(Web page revision data)
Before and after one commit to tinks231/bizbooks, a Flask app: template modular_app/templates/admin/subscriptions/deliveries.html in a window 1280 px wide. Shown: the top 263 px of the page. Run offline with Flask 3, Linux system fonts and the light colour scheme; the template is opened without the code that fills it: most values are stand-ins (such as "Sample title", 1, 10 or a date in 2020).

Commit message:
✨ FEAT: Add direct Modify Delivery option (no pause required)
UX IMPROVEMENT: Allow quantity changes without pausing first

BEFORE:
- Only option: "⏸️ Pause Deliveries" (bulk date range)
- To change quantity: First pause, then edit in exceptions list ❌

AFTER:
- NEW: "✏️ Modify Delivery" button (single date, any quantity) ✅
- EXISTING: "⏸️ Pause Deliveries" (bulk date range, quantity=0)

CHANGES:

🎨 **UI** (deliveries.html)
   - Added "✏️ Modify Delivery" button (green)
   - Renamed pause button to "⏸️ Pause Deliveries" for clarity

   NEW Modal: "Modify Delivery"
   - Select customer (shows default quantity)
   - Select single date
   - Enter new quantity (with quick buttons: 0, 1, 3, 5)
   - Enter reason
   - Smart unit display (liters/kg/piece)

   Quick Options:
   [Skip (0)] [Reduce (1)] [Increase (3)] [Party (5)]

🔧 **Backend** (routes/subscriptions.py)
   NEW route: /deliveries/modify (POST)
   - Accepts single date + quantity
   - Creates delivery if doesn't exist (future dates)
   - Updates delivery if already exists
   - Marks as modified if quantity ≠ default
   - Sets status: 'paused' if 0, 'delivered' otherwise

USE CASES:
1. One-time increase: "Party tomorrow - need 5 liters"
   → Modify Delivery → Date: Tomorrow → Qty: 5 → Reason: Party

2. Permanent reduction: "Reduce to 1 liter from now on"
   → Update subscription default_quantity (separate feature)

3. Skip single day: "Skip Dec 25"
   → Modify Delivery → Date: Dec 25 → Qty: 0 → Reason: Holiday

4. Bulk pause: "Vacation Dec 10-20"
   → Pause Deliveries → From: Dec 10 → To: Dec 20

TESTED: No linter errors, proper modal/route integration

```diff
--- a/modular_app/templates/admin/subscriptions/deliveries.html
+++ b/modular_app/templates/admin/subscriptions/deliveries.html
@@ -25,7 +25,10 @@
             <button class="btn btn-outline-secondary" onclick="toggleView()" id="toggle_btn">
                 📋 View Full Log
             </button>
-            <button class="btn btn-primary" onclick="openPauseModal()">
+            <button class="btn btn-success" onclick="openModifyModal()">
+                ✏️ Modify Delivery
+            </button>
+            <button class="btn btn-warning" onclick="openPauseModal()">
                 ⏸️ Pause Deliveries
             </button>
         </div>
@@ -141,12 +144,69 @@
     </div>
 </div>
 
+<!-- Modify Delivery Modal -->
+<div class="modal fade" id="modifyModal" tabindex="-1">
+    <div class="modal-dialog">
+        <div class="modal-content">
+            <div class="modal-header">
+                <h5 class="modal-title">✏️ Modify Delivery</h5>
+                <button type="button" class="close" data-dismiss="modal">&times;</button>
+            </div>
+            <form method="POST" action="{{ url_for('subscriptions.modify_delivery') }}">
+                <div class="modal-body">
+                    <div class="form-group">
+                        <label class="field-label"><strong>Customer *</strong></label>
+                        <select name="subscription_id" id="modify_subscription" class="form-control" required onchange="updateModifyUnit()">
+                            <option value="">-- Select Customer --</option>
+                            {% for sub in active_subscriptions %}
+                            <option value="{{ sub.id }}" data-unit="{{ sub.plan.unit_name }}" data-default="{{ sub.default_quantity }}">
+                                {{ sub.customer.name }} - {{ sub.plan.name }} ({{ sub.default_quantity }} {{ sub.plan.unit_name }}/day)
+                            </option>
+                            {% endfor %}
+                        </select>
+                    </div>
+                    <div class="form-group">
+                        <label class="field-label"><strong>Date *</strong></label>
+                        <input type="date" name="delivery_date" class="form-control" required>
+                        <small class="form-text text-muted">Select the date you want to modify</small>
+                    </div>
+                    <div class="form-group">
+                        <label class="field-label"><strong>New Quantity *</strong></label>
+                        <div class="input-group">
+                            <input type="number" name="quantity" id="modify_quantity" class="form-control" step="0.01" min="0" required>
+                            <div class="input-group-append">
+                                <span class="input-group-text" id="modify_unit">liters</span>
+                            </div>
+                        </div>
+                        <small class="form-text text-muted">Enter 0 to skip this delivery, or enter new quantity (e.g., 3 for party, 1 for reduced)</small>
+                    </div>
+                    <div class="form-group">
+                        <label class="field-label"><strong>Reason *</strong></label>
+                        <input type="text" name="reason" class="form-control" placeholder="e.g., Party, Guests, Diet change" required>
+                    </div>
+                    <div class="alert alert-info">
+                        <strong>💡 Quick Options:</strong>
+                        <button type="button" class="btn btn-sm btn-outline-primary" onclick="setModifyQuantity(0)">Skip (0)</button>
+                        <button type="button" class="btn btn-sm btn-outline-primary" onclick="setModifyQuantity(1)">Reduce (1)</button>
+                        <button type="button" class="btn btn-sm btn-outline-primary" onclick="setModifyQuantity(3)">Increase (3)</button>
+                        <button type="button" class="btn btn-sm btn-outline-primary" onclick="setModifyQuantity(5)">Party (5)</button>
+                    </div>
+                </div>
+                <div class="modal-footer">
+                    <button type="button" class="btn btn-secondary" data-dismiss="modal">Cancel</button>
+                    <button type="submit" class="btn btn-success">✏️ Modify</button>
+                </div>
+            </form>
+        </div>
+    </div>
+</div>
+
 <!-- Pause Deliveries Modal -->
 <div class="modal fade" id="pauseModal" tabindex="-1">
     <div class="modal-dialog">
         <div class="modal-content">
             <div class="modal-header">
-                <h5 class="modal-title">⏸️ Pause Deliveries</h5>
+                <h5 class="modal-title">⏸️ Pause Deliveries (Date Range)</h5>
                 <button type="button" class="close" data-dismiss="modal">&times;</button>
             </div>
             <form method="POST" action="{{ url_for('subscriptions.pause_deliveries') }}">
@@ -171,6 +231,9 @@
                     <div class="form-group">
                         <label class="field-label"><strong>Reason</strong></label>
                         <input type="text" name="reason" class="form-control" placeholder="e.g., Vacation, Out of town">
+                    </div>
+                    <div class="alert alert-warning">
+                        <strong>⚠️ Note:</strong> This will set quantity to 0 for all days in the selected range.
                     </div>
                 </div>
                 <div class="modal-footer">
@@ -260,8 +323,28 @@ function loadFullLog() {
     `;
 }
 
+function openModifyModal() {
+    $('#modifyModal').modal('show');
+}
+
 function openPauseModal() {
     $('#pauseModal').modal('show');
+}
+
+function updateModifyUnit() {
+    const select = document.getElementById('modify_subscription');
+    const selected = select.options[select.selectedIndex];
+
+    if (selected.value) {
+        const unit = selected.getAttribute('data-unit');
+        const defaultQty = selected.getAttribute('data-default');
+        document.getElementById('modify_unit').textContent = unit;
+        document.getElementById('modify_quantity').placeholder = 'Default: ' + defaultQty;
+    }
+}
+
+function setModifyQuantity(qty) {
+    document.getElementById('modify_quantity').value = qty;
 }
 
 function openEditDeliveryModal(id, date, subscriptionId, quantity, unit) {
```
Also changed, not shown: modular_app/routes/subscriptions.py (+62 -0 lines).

**TASK DESCRIPTION:** Lines from the top of the entries above to the line that contains "(bulk date range)" should be set down exactly, please, with both ends kept and nothing added.

**PROBLEM SOLUTION:**
Before and after one commit to tinks231/bizbooks, a Flask app: template modular_app/templates/admin/subscriptions/deliveries.html in a window 1280 px wide. Shown: the top 263 px of the page. Run offline with Flask 3, Linux system fonts and the light colour scheme; the template is opened without the code that fills it: most values are stand-ins (such as "Sample title", 1, 10 or a date in 2020).

Commit message:
✨ FEAT: Add direct Modify Delivery option (no pause required)
UX IMPROVEMENT: Allow quantity changes without pausing first

BEFORE:
- Only option: "⏸️ Pause Deliveries" (bulk date range)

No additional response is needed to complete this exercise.